» **Information**:
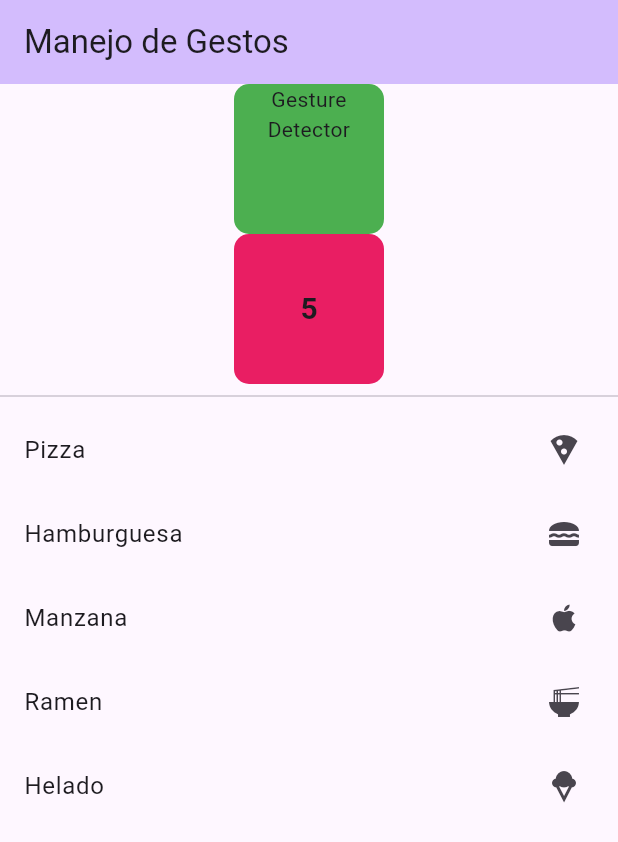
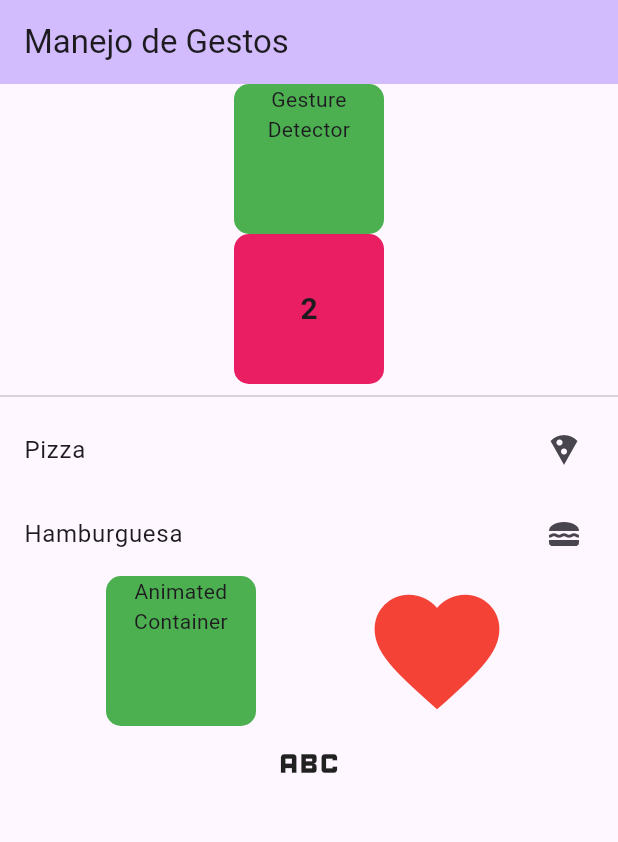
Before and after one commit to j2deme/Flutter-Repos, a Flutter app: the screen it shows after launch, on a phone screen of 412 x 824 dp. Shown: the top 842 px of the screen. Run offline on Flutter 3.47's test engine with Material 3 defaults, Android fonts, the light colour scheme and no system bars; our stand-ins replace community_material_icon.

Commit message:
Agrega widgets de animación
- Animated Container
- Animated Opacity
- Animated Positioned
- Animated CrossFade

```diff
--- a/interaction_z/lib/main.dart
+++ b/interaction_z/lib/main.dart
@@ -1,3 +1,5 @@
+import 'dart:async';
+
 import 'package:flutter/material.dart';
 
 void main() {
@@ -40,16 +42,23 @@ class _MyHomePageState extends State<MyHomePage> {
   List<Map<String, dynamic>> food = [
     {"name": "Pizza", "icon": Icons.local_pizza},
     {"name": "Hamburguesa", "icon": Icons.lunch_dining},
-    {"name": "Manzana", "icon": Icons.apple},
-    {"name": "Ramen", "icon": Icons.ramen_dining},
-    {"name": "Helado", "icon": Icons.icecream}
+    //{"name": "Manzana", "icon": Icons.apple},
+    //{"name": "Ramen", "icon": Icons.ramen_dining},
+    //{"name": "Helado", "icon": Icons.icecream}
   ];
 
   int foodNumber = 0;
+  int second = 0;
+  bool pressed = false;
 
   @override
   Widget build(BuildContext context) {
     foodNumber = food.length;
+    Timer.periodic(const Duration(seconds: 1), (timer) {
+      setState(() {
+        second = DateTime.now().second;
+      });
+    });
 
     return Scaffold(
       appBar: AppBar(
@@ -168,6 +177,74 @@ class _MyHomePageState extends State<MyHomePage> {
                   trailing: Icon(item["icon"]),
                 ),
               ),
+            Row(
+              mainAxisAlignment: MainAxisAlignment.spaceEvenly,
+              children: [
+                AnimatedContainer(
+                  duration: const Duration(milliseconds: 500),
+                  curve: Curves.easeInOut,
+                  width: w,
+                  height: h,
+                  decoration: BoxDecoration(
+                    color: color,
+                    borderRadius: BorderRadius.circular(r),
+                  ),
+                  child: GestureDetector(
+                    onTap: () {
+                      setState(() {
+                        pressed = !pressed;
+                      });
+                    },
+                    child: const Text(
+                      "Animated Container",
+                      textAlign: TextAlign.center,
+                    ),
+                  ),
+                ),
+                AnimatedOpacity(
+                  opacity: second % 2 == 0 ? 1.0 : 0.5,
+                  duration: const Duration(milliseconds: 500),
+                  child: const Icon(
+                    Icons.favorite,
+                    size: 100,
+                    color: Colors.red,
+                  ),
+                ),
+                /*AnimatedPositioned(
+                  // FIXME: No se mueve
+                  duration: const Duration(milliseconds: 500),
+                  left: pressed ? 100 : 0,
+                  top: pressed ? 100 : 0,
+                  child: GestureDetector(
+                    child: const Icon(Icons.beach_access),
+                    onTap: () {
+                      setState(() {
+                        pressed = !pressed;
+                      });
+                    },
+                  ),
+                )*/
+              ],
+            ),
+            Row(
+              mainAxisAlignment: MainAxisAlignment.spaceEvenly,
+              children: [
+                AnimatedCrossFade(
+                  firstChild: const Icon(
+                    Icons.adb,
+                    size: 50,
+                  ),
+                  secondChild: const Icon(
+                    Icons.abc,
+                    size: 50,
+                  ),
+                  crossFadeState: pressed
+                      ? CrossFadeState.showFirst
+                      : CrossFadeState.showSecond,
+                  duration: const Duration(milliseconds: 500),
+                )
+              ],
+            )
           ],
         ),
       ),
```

--

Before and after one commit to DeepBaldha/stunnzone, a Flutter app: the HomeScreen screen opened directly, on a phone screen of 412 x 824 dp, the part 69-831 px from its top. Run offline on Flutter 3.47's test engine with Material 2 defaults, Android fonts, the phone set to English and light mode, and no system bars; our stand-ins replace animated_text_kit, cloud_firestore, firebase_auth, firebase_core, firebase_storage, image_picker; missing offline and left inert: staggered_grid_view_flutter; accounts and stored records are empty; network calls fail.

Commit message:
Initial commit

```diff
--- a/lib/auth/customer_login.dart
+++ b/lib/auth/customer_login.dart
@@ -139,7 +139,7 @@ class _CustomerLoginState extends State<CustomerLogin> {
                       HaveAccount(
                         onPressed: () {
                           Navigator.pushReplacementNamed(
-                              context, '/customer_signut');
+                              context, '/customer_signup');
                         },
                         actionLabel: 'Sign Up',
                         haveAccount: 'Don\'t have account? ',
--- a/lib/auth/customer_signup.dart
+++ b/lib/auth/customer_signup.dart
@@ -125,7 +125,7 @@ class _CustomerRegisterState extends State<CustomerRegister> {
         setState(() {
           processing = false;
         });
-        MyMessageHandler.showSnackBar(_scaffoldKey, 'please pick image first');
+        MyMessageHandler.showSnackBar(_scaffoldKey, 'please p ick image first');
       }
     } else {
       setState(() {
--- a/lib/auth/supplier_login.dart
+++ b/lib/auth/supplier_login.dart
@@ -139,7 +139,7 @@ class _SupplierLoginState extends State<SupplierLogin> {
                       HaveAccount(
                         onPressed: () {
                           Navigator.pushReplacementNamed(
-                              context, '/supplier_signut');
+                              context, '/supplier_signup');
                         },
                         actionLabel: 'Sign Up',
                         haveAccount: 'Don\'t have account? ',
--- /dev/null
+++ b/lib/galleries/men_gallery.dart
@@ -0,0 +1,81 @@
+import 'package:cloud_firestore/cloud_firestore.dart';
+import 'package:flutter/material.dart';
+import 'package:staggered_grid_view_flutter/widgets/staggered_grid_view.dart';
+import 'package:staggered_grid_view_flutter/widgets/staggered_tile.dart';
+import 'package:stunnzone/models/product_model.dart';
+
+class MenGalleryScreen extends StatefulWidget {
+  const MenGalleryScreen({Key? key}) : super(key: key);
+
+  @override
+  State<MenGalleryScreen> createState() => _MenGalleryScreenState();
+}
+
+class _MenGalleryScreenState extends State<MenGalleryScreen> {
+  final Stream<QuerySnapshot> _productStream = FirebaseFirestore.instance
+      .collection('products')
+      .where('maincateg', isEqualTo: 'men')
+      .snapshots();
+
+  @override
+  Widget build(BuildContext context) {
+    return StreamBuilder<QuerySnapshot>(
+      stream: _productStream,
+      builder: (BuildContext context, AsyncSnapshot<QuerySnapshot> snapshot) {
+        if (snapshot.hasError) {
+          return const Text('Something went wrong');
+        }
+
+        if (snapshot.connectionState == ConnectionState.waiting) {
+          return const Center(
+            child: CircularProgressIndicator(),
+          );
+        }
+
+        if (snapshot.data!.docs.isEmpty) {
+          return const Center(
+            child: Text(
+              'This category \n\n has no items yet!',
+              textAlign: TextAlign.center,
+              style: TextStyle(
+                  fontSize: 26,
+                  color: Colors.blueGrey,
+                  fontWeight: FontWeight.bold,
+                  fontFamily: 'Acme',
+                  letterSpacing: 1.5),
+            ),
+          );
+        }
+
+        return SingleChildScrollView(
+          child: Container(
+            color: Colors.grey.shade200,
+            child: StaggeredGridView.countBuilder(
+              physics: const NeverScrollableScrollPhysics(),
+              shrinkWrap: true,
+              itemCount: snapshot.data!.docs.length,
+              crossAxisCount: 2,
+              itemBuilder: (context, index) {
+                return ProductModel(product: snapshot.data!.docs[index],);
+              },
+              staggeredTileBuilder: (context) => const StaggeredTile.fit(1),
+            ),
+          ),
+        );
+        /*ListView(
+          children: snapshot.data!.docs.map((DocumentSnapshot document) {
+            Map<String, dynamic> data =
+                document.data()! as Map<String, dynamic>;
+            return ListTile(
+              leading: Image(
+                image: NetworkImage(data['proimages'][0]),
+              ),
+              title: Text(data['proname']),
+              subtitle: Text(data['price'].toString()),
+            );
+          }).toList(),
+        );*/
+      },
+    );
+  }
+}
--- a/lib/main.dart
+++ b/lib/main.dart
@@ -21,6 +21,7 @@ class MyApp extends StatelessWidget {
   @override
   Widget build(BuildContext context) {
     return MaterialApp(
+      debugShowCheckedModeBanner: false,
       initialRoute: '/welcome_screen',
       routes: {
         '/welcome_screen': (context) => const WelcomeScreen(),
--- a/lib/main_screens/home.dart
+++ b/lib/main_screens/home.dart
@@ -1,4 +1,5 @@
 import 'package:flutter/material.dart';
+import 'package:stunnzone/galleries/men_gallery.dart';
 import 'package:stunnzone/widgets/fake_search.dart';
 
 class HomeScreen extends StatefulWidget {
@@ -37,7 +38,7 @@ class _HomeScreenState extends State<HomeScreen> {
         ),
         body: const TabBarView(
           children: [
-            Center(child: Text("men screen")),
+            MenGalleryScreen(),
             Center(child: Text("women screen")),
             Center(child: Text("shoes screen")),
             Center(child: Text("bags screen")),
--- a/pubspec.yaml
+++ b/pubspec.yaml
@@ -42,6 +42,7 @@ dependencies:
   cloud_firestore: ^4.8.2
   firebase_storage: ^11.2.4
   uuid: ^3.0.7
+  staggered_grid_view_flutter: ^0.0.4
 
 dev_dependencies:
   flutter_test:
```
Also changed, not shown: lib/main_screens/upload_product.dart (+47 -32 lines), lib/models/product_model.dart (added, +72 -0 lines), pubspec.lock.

» **To do**: Report the number of lines in the listing where the string "MyMessageHandler" appears, and nothing besides.

» **Result of the exercise**: 2